On the other hand, our operating hermeneutic must ultimately be grounded in the text, or texts. It may take its cue from certain paradigm-texts, or the narrative arc over the course of many books.

7. Redemptive-historical theology

Although redemptive-historical theology isn’t synonymous with covenant theology, it’s cognate with covenant theology. It traces out the broad, evolving patterns of promise and fulfillment over long stretches of history, from beginning to end, in a chronological series of books. The literary sequence roughly parallels the chronological sequence.

In that respect, Biblical theologians like scholars like James Hamilton, T. D. Alexander, John Sailhamer, Gregory Beale, and Stephen Dempster are charting a way forward for covenant theology.

In addition, both dispies and covenant theologians should continue to refine the locus of meaning. 


  1. Thumbs up for this post.

  2. Dear Mr Hays,

    Thank you for this very thought-provoking post.

    I'd like to also mention that I admire your ability to consistently and prolifically write with such precision and insight. Your posts help me think about things I'd never thought of before.

    Thank you for sharing your gift and knowledge with us.



  3. In an otherwise extremely well written post, the use of "dispie" to refer to dispensational theologians would appear to be pejorative. When paired with "covenant theologians" this derogatory implication seems explicit. I understand that this is common, but unless you want to shorten "covenant theologians" to "covies", perhaps a little more care when referring to the labels for these systems would not be too much to ask.

    John T. "Jack" Jeffery
    Pastor, Wayside Gospel Chapel
    Greentown, PA

  4. "Dispy", and "dispies" would be included in my comment above as well. I think if you reread your post, you will notice that you slipped into this nicknaming shorthand at one point in the post, and then continued, somewhat inconsistently to repeat it. If shorthand is felt to be necessary I have used CTers and DTers once that is explained. Otherwise, covenantalism and dispensationalism, covenantist and dispensationalist, covenant theology and dispensational theology, or covenant theologian and dispensational theologian should be used equally where appropriate.

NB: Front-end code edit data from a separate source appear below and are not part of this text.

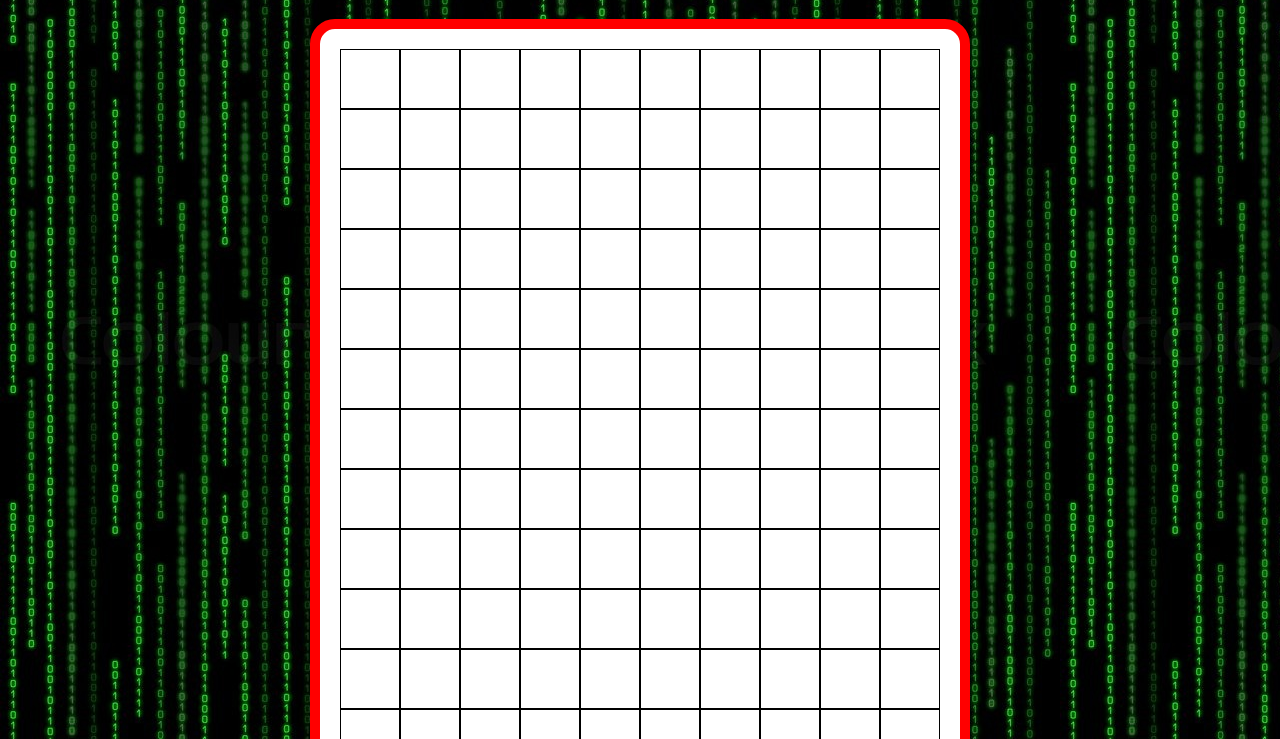
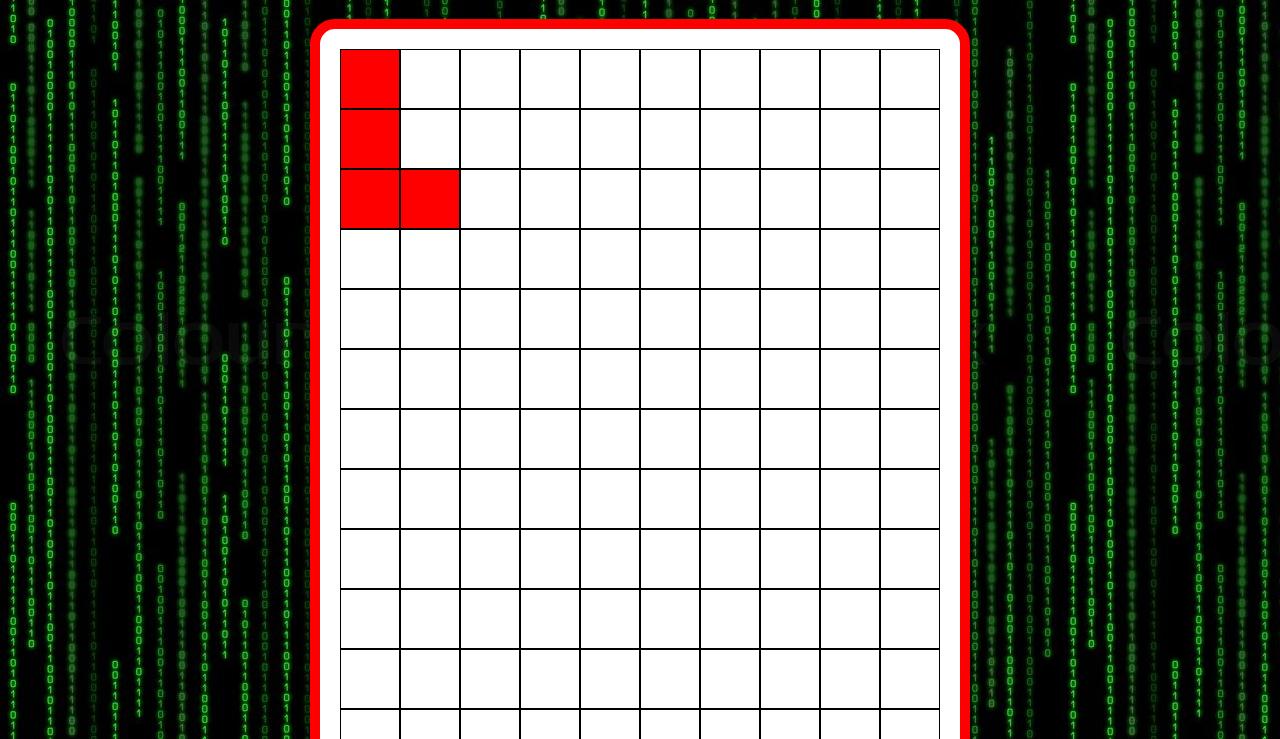
Before and after one commit to KrisGwynne/softwire-work-experience-oct-2023, a website: page frontend/pages/gameboard.html in a window 1280 px wide. Shown: the part 61-800 px from the top of the page. Drawn offline with Linux system fonts and the light colour scheme.

Commit message:
The blocks have been ENABLEDgit statusgit status

```diff
--- a/frontend/pages/gameboard.html
+++ b/frontend/pages/gameboard.html
@@ -13,7 +13,7 @@
         <canvas id="myCanvas" width="600" height="1200" style="border:10px solid red;"></canvas>
     </div>
 
-<script src="../scripts/gameboard.js"></script>
+<script src="../scripts/gameboard.js" type="module"></script>
 
 
 </body>
--- a/frontend/scripts/gameboard.js
+++ b/frontend/scripts/gameboard.js
@@ -1,9 +1,12 @@
+import { iPiece, zPiece, jPiece, lPiece, oPiece, tPiece, sPiece } from "./pieces.js";
+
+
+
 const c = document.getElementById("myCanvas");
 const ctx = c.getContext("2d");
 
 
 for (let i = 0; i<11; i++){
-    console.log(i);
 
 let x = i*60
 
@@ -15,13 +18,72 @@ let x = i*60
 }
 
 for (let i = 0; i<21; i++){
-    console.log(i);
-
     let y = i*60
 
     ctx.moveTo(0, y);
     ctx.lineTo(600, y);
     ctx.stroke();
+    //ctx.fillStyle = "red";
+    //ctx.fillRect(1, 1, 58, 58); //base is: ctx.fillRect(1, 1, 58, 58)
+
+}
+
+//let x = zPiece(1,1);
+
+//function zPiece(x,y) {
+//    ctx.fillStyle = "red";
+//    ctx.fillRect(x, y, 58, 58);
+//    ctx.fillRect(x+60, y, 58, 58);
+//    ctx.fillRect(x+60, y+60, 58, 58);
+//    ctx.fillRect(x+120, y+60, 58, 58);
+//}
+
+//let x = tPiece(1,1);
+
+//function tPiece(x,y) {
+//    ctx.fillStyle = "red";
+//    ctx.fillRect(x, y, 58, 58);
+//    ctx.fillRect(x+60, y, 58, 58);
+//    ctx.fillRect(x+60, y+60, 58, 58);
+//    ctx.fillRect(x+120, y+60, 58, 58);
+//}
+//for (let i = 0; i <10; i++) {
+    //ctx.fillStyle = "red";
+    //ctx.fillRect(x, y, 58, 58);
+//}
+//}
+
+function drawTile(row,col){
+    console.log('row', row)
+    console.log('col', col)
+    ctx.fillStyle = "red";
+    for(let x = 0; x < 10; x++ ){
+        for(let y = 0; y < 20; y++){
+            // const color = gameBoard[x][y];
+            // console.log(`${x}, ${y}`)
+            if (x === Number(row) && y === Number(col)) {
+                ctx.fillRect(x*60+1, y*60+1, 58, 58)
+
+            }
 
 
+        }
+    }
 }
+
+let x = drawPiece(lPiece)
+function drawPiece(piece) {
+    for (const rowIndex in piece){
+        const row = piece[rowIndex]
+        if (piece === 1) {
+            ctx.fillRect(x*60+1, y*60+1, 58, 58)
+        }
+        for (const colIndex in row) {
+            if (row[colIndex] === 1) {
+                drawTile(colIndex, rowIndex)
+                // ctx.fillRect(col*60+1, rowIndex*60+1, 58, 58)
+            }
+        }
+    }
+
+}
--- a/frontend/scripts/pieces.js
+++ b/frontend/scripts/pieces.js
@@ -1,4 +1,4 @@
-const iPiece= [
+export const iPiece= [
     [1, 0, 0, 0],
     [1, 0, 0, 0],
     [1, 0, 0, 0],
@@ -6,45 +6,45 @@ const iPiece= [
 
 ];
 
-const jPiece = [
-    [0, 1, 0 ,0]
-    [0, 1, 0 ,0]
-    [1, 1, 0, 0]
+export const jPiece = [
+    [0, 1, 0 ,0],
+    [0, 1, 0 ,0],
+    [1, 1, 0, 0],
     [0, 0, 0, 0]
 ]
 
-const lPiece = [
-    [1, 0, 0, 0]
-    [1, 0, 0, 0]
-    [1, 1, 0, 0]
+export const lPiece = [
+    [1, 0, 0, 0],
+    [1, 0, 0, 0],
+    [1, 1, 0, 0],
     [0, 0, 0, 0]
 
 ]
 
-const oPiece = [
-    [1, 1, 0, 0]
-    [1, 1, 0, 0]
-    [0, 0, 0, 0]
+export const oPiece = [
+    [1, 1, 0, 0],
+    [1, 1, 0, 0],
+    [0, 0, 0, 0],
     [0, 0, 0, 0]
 ]
 
-const zPiece = [
-    [1, 1, 0, 0]
-    [0, 1, 1, 0]
-    [0, 0, 0, 0]
+export const zPiece = [
+    [1, 1, 0, 0],
+    [0, 1, 1, 0],
+    [0, 0, 0, 0],
     [0, 0, 0, 0]
 ]
 
-const tPiece = [
-    [0, 1, 0, 0]
-    [1, 1, 1, 0]
-    [0, 0, 0, 0]
+export const tPiece = [
+    [0, 1, 0, 0],
+    [1, 1, 1, 0],
+    [0, 0, 0, 0],
     [0, 0, 0, 0]
 ]
 
-const sPiece = [
-    [0, 1, 1, 0]
-    [1, 1, 0, 0]
-    [0, 0, 0, 0]
+export const sPiece = [
+    [0, 1, 1, 0],
+    [1, 1, 0, 0],
+    [0, 0, 0, 0],
     [0, 0, 0, 0]
 ]
```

I'm just sayin'... :-)

    John T. "Jack" Jeffery
    Pastor, Wayside Gospel Chapel
    Greentown, PA

  5. This is a good overall summary, Steve.

    I thought you left out one significant distinctive between DT and CT which, apart from the eschatalogical considerations you noted, is probably the most contentious (dare I say divisive?) issue between the camps, to wit - the question of proper candidacy for water baptism.

    Is this simply not a factor in your mind, or for the purposes of this post were you merely outlining the contours of how each system treats the unfolding of God's redemptive plan in history, and by extension into the future as it relates to ethnic/physical Israel?

    In Christ,